Iran Sends Some Animals, And Some Ambitions, Into Space

In what seemed intended as a display of technological advance, Iran said on Wednesday that it had fired a rocket into space carrying living organisms — a rat, two turtles and worms, according to the state-run Press TV.

PARIS — In what seemed intended as a display of technological advance, Iran said on Wednesday that it had fired a rocket into space carrying living organisms — a rat, two turtles and worms, according to the state-run Press TV.

The test involved a rocket described as the Kavoshgar-3, which is capable of carrying satellites. Iran’s missile program has prompted worries among Western analysts that it is working on a weapons delivery system with broad regional consequences. In December, Iran said it test-fired an improved version of its most advanced missile, the Sejil-2, capable of reaching Israel and parts of Europe.

The Wednesday launching came a day after the Iranian president, Mahmoud Ahmadinejad, suggested that his country would support an agreement to export low-enriched nuclear fuel, a deal put forth by the United States and other Western countries that seeks to head off a crisis over Iran’s nuclear program.

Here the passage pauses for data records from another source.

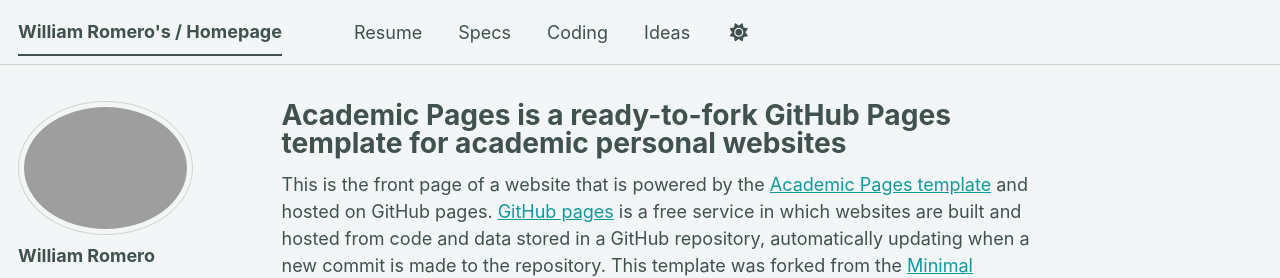
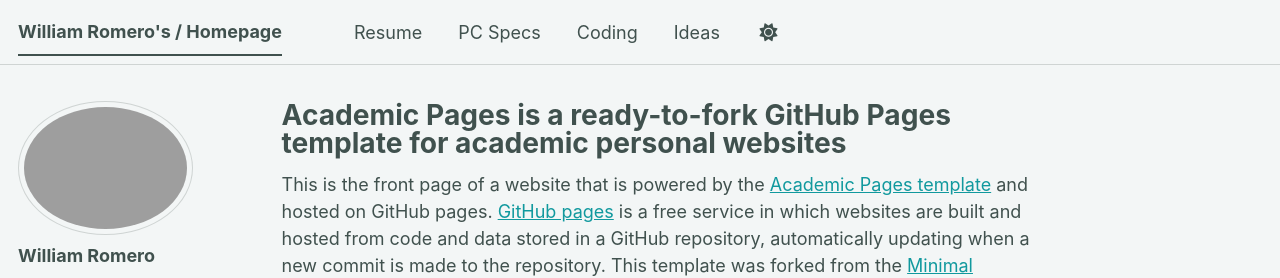
Before and after one commit to williamromero11/williamromero11.github.io, a Jekyll site: the page built from _pages/about.md, in a window 1280 px wide. Shown: the top 278 px of the page. Built offline with Jekyll 4.4.1, drawn with Linux system fonts in a browser that asks for light colours; a script bundle is joined from its source files by our own code; library files that are not in the unit come from our copies.

```diff
--- a/_data/navigation.yml
+++ b/_data/navigation.yml
@@ -11,8 +11,8 @@ main:
   - title: "Resume"
     url: "/files/William%20Romero%20Resume%20PDF.pdf"
 
-  - title: "Specs"
-    url: /talks/
+  - title: "PC Specs"
+    url: "/specs/"
 
   - title: "Coding"
     url: /teaching/
```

Mr. Ahmadinejad’s comments, which were reported by Press TV, appeared to contradict Iran’s rejection of the deal a few weeks ago, extending a series of ever-shifting public statements by Iran on the proposal. Diplomatic officials greeted Mr. Ahmadinejad’s remarks with skepticism.

Earlier, officials in Washington said the Obama administration was accelerating the deployment of new defenses against possible Iranian missile attacks in the Persian Gulf, placing special ships off the Iranian coast and antimissile systems in at least four Arab countries.

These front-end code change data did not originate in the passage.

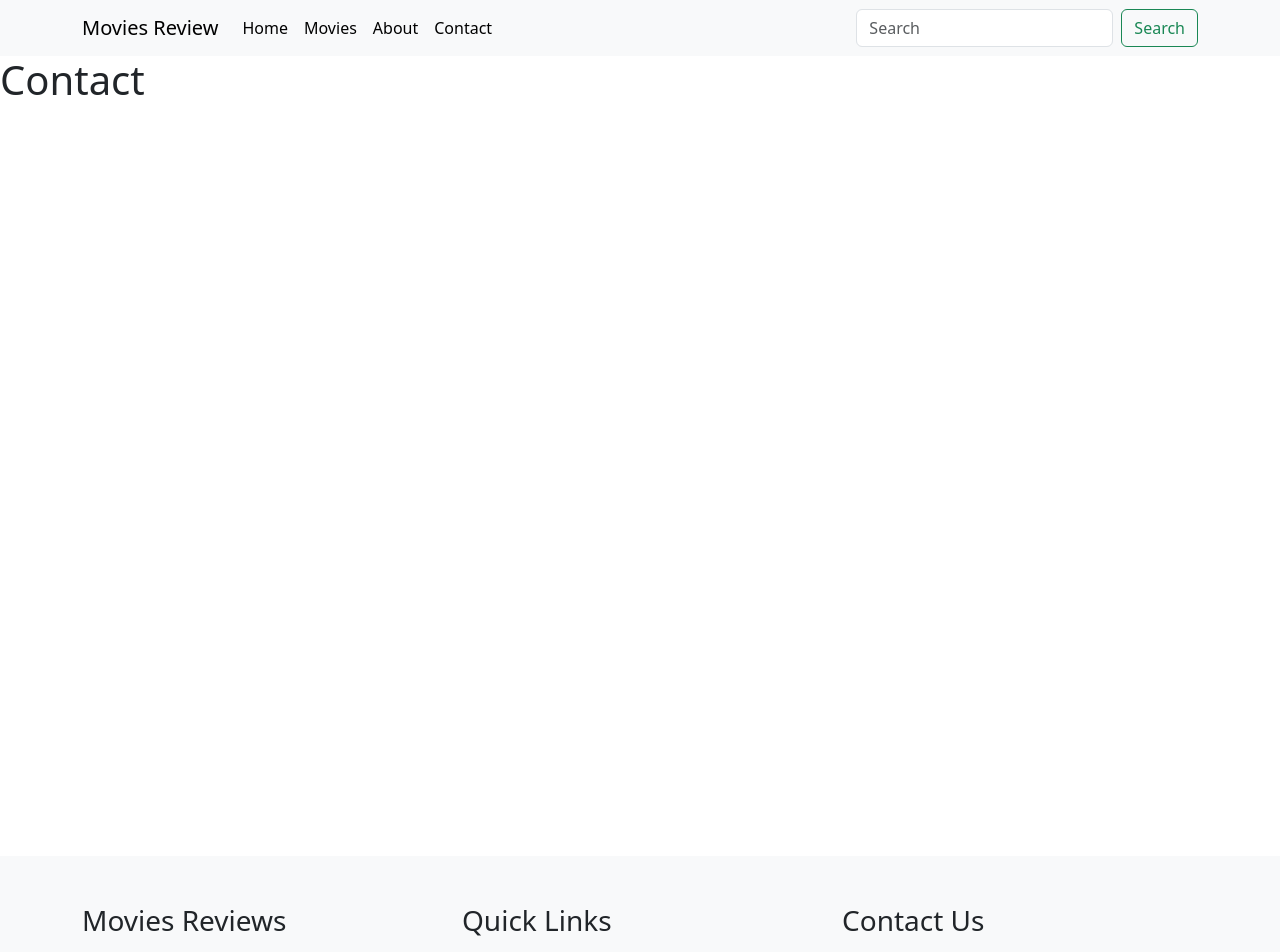
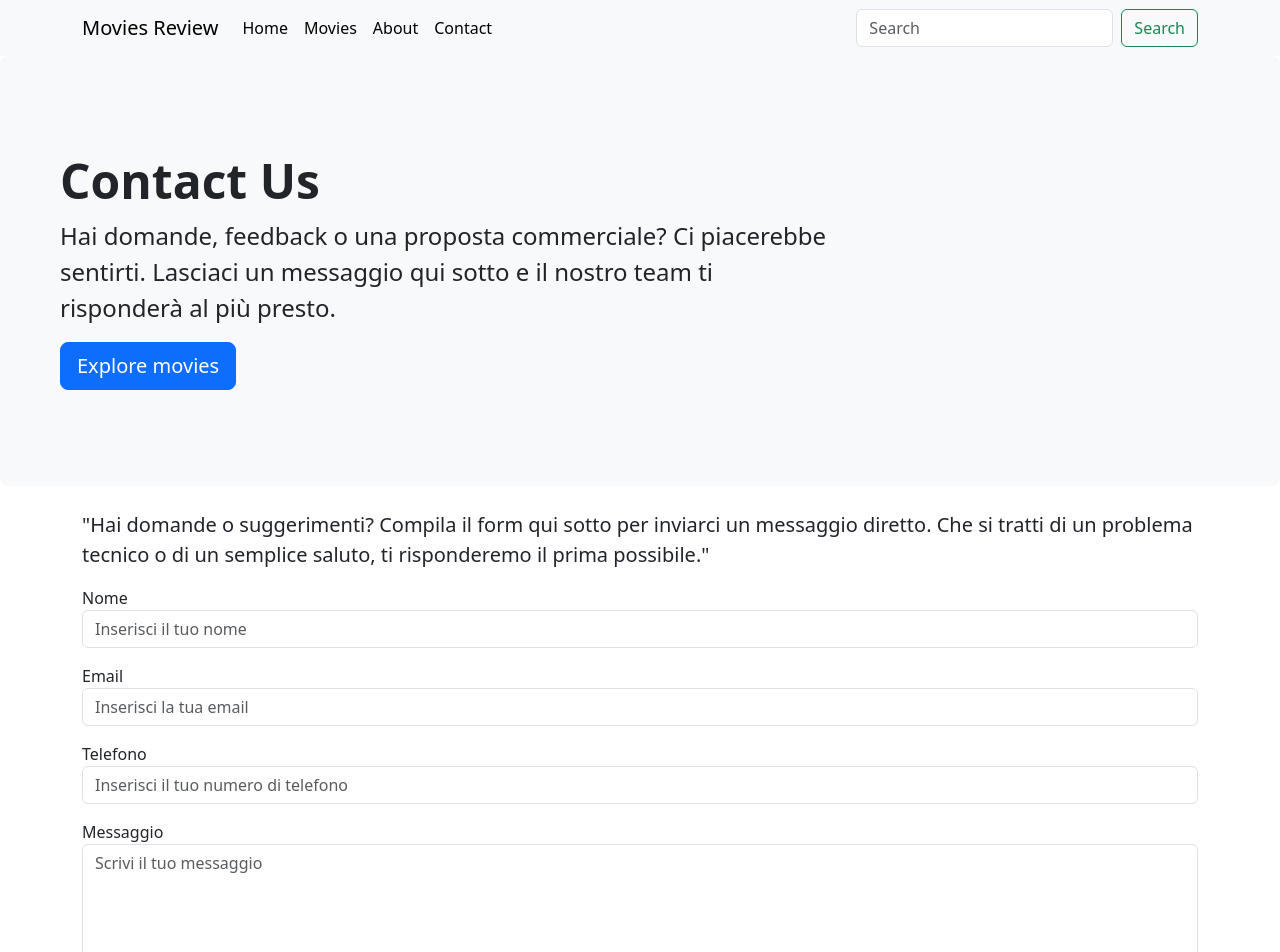
Before and after one commit to AndreaDistefanoDev/webapp-react, a React (Vite) app: page /contact in a window 1280 px wide. Shown: the top 952 px of the page. Built offline with nearby package versions, Linux system fonts and the light colour scheme.

Commit message:
Add review functionality with AddReview and ReviewList components

```diff
--- /dev/null
+++ b/src/components/AddReview.jsx
@@ -0,0 +1,35 @@
+export default function AddReview() {
+    return (
+
+        <section id="add_review_form my-5">
+            <div className="container my-5">
+                <div className="card p-5">
+                    <h2>add reviews</h2>
+                    <form>
+                        <div className="mb-3">
+                            <label htmlFor="username" className="form-label">Your username</label>
+                            <input type="text" className="form-control" name="usename" id="usename" placeholder="Username" autoComplete="off" />
+                        </div>
+                        <div className="mb-3">
+                            <label htmlFor="rating" className="form-label">Rating</label>
+                            <select className="form-select" name="rating" id="rating">
+                                <option value="1">1</option>
+                                <option value="2">2</option>
+                                <option value="3">3</option>
+                                <option value="4">4</option>
+                                <option value="5">5</option>
+                            </select>
+                            <div className="mb-3">
+                                <label htmlFor="review" className="form-label">Your Review</label>
+                                <textarea className="form-control" name="review" id="review" rows="3"></textarea>
+                            </div>
+                            <button type="submit" className="btn btn-primary">Invia</button>
+
+                        </div>
+                    </form>
+                </div>
+            </div>
+
+        </section>
+    )
+}
--- /dev/null
+++ b/src/components/Jumbotron.jsx
@@ -0,0 +1,14 @@
+import { Link } from "react-router-dom";
+export default function Jumbotron({ title, content, children }) {
+    return (
+        <div class="p-5 mb-4 bg-light rounded-3">
+            <div class="container-fluid py-5">
+                <h1 class="display-5 fw-bold">{title}</h1>
+                <p class="col-md-8 fs-4">
+                    {content}
+                </p>
+                {children}
+            </div>
+        </div>
+    )
+}
--- /dev/null
+++ b/src/components/ReviewCard.jsx
@@ -0,0 +1,21 @@
+
+export default function ReviewCard({ review }) {
+
+    function getStars(vote) {
+        return "★".repeat(vote) + "☆".repeat(5 - vote);
+    }
+    return (
+        <div className="card mb-3">
+            <div className="card-header d-flex justify-content-between align-items-centre">
+                <div><i className="bi bi-person-circle"></i> {review.name}</div>
+                <div className="text-warning">
+                    {getStars(review.vote)}
+                </div>
+            </div>
+            <div className="card-body">
+
+                <p className="card-text">{review.text}</p>
+            </div>
+        </div>
+    )
+}
--- /dev/null
+++ b/src/components/ReviewList.jsx
@@ -0,0 +1,27 @@
+import ReviewCard from "./ReviewCard"
+
+export default function ReviewList({ reviews }) {
+
+    return (
+        <section id="reviews" className="my-5">
+            <div className="container">
+                <h2 className="text-center py-3">Reviews</h2>
+
+                {reviews && reviews.length > 0 && (
+                    reviews.map((review) => {
+                        return (
+                            <ReviewCard key={review.id} review={review} />
+                        )
+                    })
+                )}
+
+                {reviews && reviews.length === 0 && (
+                    <div className="alert alert-info text-center" role="alert">
+                        No reviews yet. Be the first to review this movie!
+                    </div>
+                )}
+
+            </div>
+        </section>
+    )
+}
--- a/src/pages/About.jsx
+++ b/src/pages/About.jsx
@@ -1,7 +1,12 @@
+import { Link } from "react-router-dom";
+import Jumbotron from "../components/Jumbotron";
+
 export default function About() {
 
     return (
+        <Jumbotron title="About" content="Benvenuto in Movies Reviews! Noi siamo un gruppo di persone che amano i film e vogliamo condividere le nostre e le vostre opinioni sui film .">
+            <Link to="/movies" className="btn btn-primary btn-lg">Explore movies</Link>
+        </Jumbotron>
 
-        <h1>About</h1>
     )
 }
--- a/src/pages/Contact.jsx
+++ b/src/pages/Contact.jsx
@@ -1,5 +1,42 @@
+import { Link } from "react-router-dom";
+import Jumbotron from "../components/Jumbotron";
+
 export default function Contact() {
     return (
-        <h1>Contact</h1>
+        <>
+
+            <Jumbotron title="Contact Us" content=" Hai domande, feedback o una proposta commerciale? Ci piacerebbe sentirti. Lasciaci un messaggio qui sotto e il nostro team ti risponderà al più presto.">
+
+                <Link to="/movies" className="btn btn-primary btn-lg">Explore movies</Link>
+            </Jumbotron>
+
+            <section>
+                <div className="container">
+                    <p className="lead">"Hai domande o suggerimenti? Compila il form qui sotto per inviarci un messaggio diretto. Che si tratti di un problema tecnico o di un semplice saluto, ti risponderemo il prima possibile."</p>
+                    <form>
+                        <div className="mb-3">
+                            <label htmlFor="nome">Nome</label>
+                            <input type="text" className="form-control" id="nome" placeholder="Inserisci il tuo nome" />
+                        </div>
+                        <div className="mb-3">
+                            <label htmlFor="email">Email</label>
+                            <input type="email" className="form-control" id="email" placeholder="Inserisci la tua email" />
+                        </div>
+                        <div className="mb-3">
+                            <label htmlFor="telefono">Telefono</label>
+                            <input type="tel" className="form-control" id="telefono" placeholder="Inserisci il tuo numero di telefono" />
+                        </div>
+                        <div className="mb-3">
+                            <label htmlFor="messaggio">Messaggio</label>
+                            <textarea className="form-control" id="messaggio" rows="5" placeholder="Scrivi il tuo messaggio"></textarea>
+                        </div>
+
+                        <button type="submit" className="btn btn-primary">Invia</button>
+                    </form>
+                </div>
+            </section>
+        </>
+
+
     )
 }
--- a/src/pages/Home.jsx
+++ b/src/pages/Home.jsx
@@ -1,6 +1,19 @@
+import Jumbotron from "../components/Jumbotron"
 export default function Home() {
 
     return (
-        <h1>Home</h1>
+        <>
+            <Jumbotron title="Benvenuto in Movies Reviews" content="Entra a far parte della nostra grandissima community">
+                <Link to="/movies" className="btn btn-primary btn-lg">Explore movies</Link>
+            </Jumbotron>
+
+            <section>
+                <div className="container">
+                    <p className="lead">Lorem ipsum dolor sit amet, consectetur adipiscing elit. Sed euismod, nisl eget viverra ultrices, nunc nisi aliquet nisl, euismod ullamcorper enim magna id erat. Donec euismod, nisl eget viverra ultrices, nunc nisi aliquet nisl, euismod ullamcorper enim magna id erat. Donec euismod, nisl eget viverra ultrices, nunc nisi aliquet nisl, euismod ullamcorper enim magna id erat. Donec euismod, nisl eget viverra ultrices, nunc nisi aliquet nisl, euismod ullamcorper enim magna id erat.</p>
+                </div>
+            </section>
+        </>
+
+
     )
 }
--- a/src/pages/SingleMovie.jsx
+++ b/src/pages/SingleMovie.jsx
@@ -1,5 +1,7 @@
 import { useEffect, useState } from "react";
 import { useParams } from "react-router-dom"
+import AddReview from "../components/AddReview";
+import ReviewList from "../components/ReviewList";
 
 export default function SingleMovie() {
     const { id } = useParams();
@@ -37,67 +39,8 @@ export default function SingleMovie() {
                     </div>
                 </div>
             </section>
-            <section id="add_review_form my-5">
-                <div className="container my-5">
-                    <div className="card p-5">
-                        <h2>add reviews</h2>
-                        <form>
-                            <div className="mb-3">
-                                <label htmlFor="username" className="form-label">Your username</label>
-                                <input type="text" className="form-control" name="usename" id="usename" placeholder="Username" autoComplete="off" />
-                            </div>
-                            <div className="mb-3">
-                                <label htmlFor="rating" className="form-label">Rating</label>
-                                <select className="form-select" name="rating" id="rating">
-                                    <option value="1">1</option>
-                                    <option value="2">2</option>
-                                    <option value="3">3</option>
-                                    <option value="4">4</option>
-                                    <option value="5">5</option>
-                                </select>
-                                <div className="mb-3">
-                                    <label htmlFor="review" className="form-label">Your Review</label>
-                                    <textarea className="form-control" name="review" id="review" rows="3"></textarea>
-                                </div>
-                                <button type="submit" className="btn btn-primary">Invia</button>
-
-                            </div>
-                        </form>
-                    </div>
-                </div>
-
-            </section>
-            <section id="reviews" className="my-5">
-                <div className="container">
-                    <h2 className="text-center py-3">Reviews</h2>
-
-                    {movie && movie?.reviews.length > 0 && (
-                        movie.reviews.map((review) => {
-                            return (
-                                <div className="card mb-3" key={review.id}>
-                                    <div className="card-header d-flex justify-content-between align-items-centre">
-                                        <div><i className="bi bi-person-circle"></i> {review.name}</div>
-                                        <div>
-                                            {review.vote}
-                                        </div>
-                                    </div>
-                                    <div className="card-body">
-
-                                        <p className="card-text">{review.text}</p>
-                                    </div>
-                                </div>
-                            )
-                        })
-                    )}
-
-                    {movie && movie?.reviews.length === 0 && (
-                        <div className="alert alert-info text-center" role="alert">
-                            No reviews yet. Be the first to review this movie!
-                        </div>
-                    )}
-
-                </div>
-            </section>
+            <AddReview />
+            <ReviewList reviews={movie ? movie.reviews : []} />
 
         </>
 
```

Press TV said Wednesday that the Kavoshgar, or Explorer, was the third of its type to be launched since February 2008 and was carrying an experimental capsule to transfer telemetric data, live pictures and other information to Earth. The model launched Wednesday was described as an updated version of the earlier rockets.

State television broadcast what it said were images of the Kavoshgar-3 hurtling from a desert launching pad, leaving a thick vapor trail. Before the launching, officials were shown putting what looked like living organisms inside a capsule placed in the rocket.

The Iranian Aerospace Organization said live video transmission from the latest launching would “enable further studies on the biological capsule” that was carrying the rat, turtles and worms, Press TV reported.

Also on Wednesday, Iran unveiled another satellite carrier, Simorgh-3, and three new domestically built satellites.

After months of unsuccessful diplomatic overtures, the Obama administration is seeking broad international support for sanctions against the Iranian Revolutionary Guards Corps, which Western nations say controls a covert nuclear arms program. Tehran says its nuclear program is for peaceful purposes only.

President Obama, in his State of the Union address, warned of “consequences” if Iran continued to defy United Nations demands to stop manufacturing nuclear fuel. Last Friday, Secretary of State Hillary Rodham Clinton publicly warned China that its opposition to sanctions against Iran was shortsighted.

 

 



http://www.nytimes.com/2010/02/04/world/middleeast/04iran.html